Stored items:
=== Section Start ===
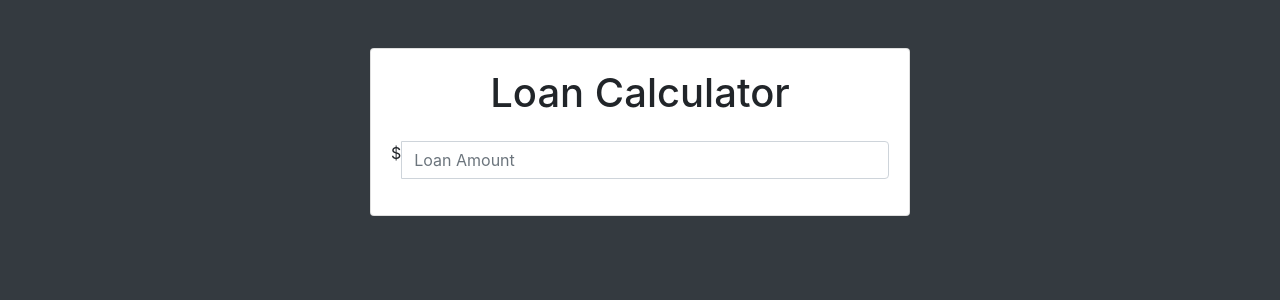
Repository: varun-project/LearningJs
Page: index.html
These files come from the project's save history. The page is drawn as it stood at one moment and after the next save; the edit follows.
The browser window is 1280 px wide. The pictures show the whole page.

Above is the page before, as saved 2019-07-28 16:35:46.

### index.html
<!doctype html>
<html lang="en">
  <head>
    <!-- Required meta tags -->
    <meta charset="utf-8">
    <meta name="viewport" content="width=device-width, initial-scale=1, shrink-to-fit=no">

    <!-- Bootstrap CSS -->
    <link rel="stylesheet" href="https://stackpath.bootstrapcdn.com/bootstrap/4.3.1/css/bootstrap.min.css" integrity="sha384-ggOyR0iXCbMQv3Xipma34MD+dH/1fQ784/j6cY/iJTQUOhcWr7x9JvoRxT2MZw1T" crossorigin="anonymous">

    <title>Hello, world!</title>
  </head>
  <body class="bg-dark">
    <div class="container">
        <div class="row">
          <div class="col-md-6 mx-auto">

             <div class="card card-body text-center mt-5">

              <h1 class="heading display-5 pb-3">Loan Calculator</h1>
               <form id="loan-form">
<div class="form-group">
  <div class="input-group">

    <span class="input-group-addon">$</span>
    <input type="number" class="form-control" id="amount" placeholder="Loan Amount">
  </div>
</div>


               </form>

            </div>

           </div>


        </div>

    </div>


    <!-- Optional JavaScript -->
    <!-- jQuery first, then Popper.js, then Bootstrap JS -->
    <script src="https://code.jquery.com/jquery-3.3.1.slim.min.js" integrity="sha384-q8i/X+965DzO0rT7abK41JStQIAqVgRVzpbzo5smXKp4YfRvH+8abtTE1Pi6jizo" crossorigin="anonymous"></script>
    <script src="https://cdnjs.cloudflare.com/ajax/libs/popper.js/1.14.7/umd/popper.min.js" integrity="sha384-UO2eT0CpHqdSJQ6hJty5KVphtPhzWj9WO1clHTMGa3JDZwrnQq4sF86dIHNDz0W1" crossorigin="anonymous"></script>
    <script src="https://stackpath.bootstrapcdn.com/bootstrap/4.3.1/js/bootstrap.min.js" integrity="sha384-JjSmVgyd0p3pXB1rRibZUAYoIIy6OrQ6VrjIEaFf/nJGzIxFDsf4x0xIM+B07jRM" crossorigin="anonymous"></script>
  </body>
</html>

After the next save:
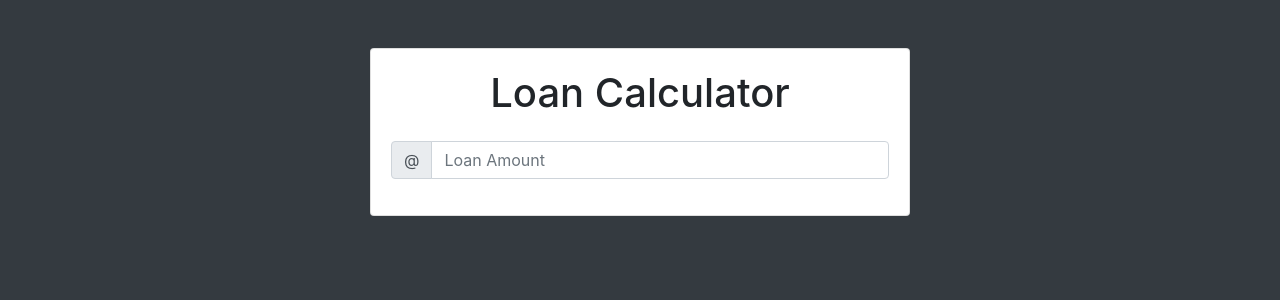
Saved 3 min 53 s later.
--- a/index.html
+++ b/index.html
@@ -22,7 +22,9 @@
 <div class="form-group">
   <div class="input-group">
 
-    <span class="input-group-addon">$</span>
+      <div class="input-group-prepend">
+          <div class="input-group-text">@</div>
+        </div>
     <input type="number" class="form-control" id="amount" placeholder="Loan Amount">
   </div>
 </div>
=== Section End ===
=== Section Start ===
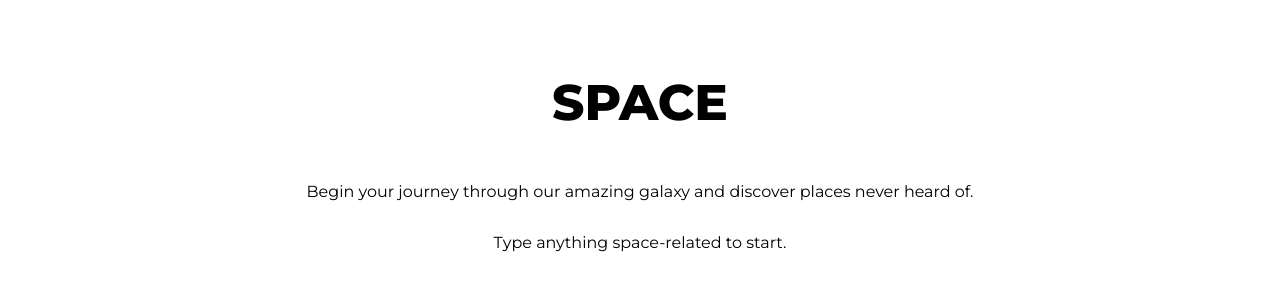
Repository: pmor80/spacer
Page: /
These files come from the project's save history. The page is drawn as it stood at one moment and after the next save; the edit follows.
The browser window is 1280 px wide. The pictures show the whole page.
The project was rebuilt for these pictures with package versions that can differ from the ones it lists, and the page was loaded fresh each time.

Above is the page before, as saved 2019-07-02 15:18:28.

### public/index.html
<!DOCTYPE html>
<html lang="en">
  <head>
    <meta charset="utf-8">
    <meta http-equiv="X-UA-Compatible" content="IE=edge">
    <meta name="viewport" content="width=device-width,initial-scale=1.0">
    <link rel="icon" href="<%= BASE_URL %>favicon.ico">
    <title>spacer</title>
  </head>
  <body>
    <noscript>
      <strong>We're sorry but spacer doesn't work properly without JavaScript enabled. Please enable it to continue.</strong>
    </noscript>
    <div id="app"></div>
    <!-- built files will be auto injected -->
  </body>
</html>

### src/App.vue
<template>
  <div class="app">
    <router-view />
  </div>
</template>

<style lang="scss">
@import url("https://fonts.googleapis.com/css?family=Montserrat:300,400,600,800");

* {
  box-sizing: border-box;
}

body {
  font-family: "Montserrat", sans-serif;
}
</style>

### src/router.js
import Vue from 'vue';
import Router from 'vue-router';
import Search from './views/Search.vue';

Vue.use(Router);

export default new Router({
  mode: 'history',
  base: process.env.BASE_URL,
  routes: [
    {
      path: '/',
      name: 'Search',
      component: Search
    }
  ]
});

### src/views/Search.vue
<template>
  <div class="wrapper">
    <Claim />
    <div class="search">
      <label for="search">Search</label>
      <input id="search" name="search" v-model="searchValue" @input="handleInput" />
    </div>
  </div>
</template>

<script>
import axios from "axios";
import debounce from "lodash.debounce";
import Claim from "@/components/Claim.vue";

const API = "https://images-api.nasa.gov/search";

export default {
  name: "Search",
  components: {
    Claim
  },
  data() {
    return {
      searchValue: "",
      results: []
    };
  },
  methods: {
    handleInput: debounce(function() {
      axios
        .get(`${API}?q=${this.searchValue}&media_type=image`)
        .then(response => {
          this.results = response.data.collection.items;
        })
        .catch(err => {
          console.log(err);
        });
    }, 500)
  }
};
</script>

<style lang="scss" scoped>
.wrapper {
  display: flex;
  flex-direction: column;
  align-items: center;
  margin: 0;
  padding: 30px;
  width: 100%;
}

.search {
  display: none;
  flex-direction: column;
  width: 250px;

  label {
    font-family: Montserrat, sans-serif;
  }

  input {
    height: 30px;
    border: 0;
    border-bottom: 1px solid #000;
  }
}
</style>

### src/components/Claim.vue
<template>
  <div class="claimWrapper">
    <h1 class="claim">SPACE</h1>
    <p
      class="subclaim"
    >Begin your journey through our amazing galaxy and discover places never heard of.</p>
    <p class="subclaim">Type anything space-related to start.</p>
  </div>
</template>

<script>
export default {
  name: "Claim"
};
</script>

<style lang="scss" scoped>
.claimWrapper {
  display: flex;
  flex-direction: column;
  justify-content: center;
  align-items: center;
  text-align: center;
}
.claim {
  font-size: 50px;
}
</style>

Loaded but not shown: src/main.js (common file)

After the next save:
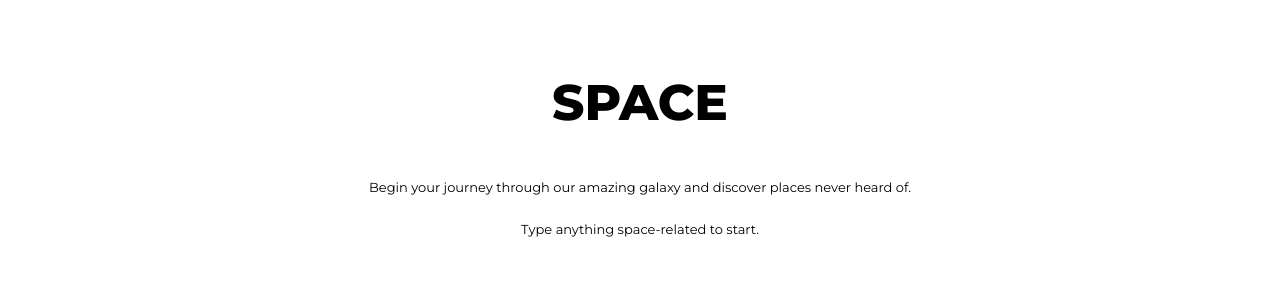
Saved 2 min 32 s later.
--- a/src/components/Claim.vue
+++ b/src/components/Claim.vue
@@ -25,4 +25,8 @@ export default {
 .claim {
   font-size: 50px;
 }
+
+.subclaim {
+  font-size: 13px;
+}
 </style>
=== Section End ===
- _Work instruction_
Return each full line of the entries that contains the word "from".

- _Answer to this task_
These files come from the project's save history. The page is drawn as it stood at one moment and after the next save; the edit follows.
These files come from the project's save history. The page is drawn as it stood at one moment and after the next save; the edit follows.
The project was rebuilt for these pictures with package versions that can differ from the ones it lists, and the page was loaded fresh each time.
import Vue from 'vue';
import Router from 'vue-router';
import Search from './views/Search.vue';
import axios from "axios";
import debounce from "lodash.debounce";
import Claim from "@/components/Claim.vue";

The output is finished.